→ The task
Collect all lines from the listing that include the string "interpolation".

→ Given data
▼

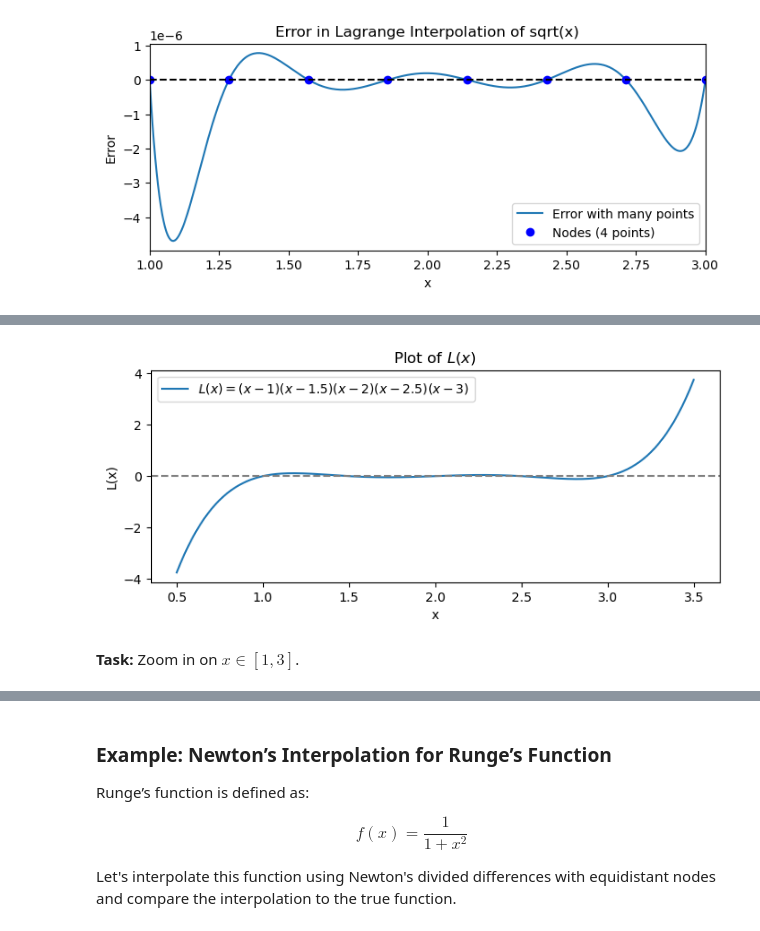
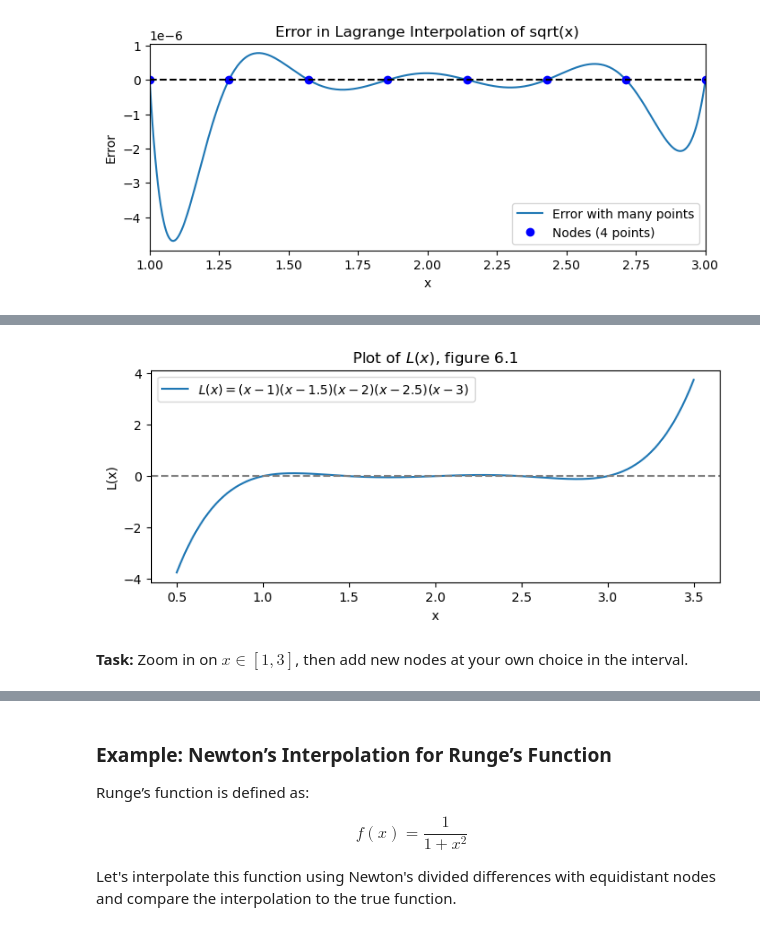
Before and after one commit to galendal/MAT160, a Jupyter notebook: interpolation.ipynb, the cells around one changed output, grey strips where cells are left out. Drawn from its saved outputs; the diff is of its cells as text; code cells hidden in the pictures.

```diff
--- a/interpolation.ipynb
+++ b/interpolation.ipynb
@@ -410,15 +420,15 @@ The nodes for this interpolation are $x = 1,\, 1.5,\, 2,\, 2.5,\, 3$. These are
 # %%
 L = lambda x: (x - 1) * (x - 1.5) * (x - 2) * (x - 2.5) * (x - 3)
 x_L = np.linspace(0.5, 3.5, 400) # Try (1,3) and (0,4)
 plt.figure(figsize=(8, 3))
 plt.plot(x_L, L(x_L), label=r'$L(x)=(x-1)(x-1.5)(x-2)(x-2.5)(x-3)$')
 plt.xlabel('x')
 plt.ylabel('L(x)')
-plt.title('Plot of $L(x)$')
+plt.title('Plot of $L(x)$, figure 6.1')
 plt.axhline(0, color='gray', linestyle='--')
 plt.legend()
 plt.show()
 # %% [output]
-[figure, old version]
+[figure, new version]
 # %% [markdown]
-**Task:** Zoom in on $x\in [1,3]$.
+**Task:** Zoom in on $x\in [1,3]$, then add new nodes at your own choice in the interval.
```
Also changed, not shown: parts of 30 cells of this notebook, 2 other files.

▲

→ Written answer
Before and after one commit to galendal/MAT160, a Jupyter notebook: interpolation.ipynb, the cells around one changed output, grey strips where cells are left out. Drawn from its saved outputs; the diff is of its cells as text; code cells hidden in the pictures.
--- a/interpolation.ipynb
+++ b/interpolation.ipynb
@@ -410,15 +420,15 @@ The nodes for this interpolation are $x = 1,\, 1.5,\, 2,\, 2.5,\, 3$. These are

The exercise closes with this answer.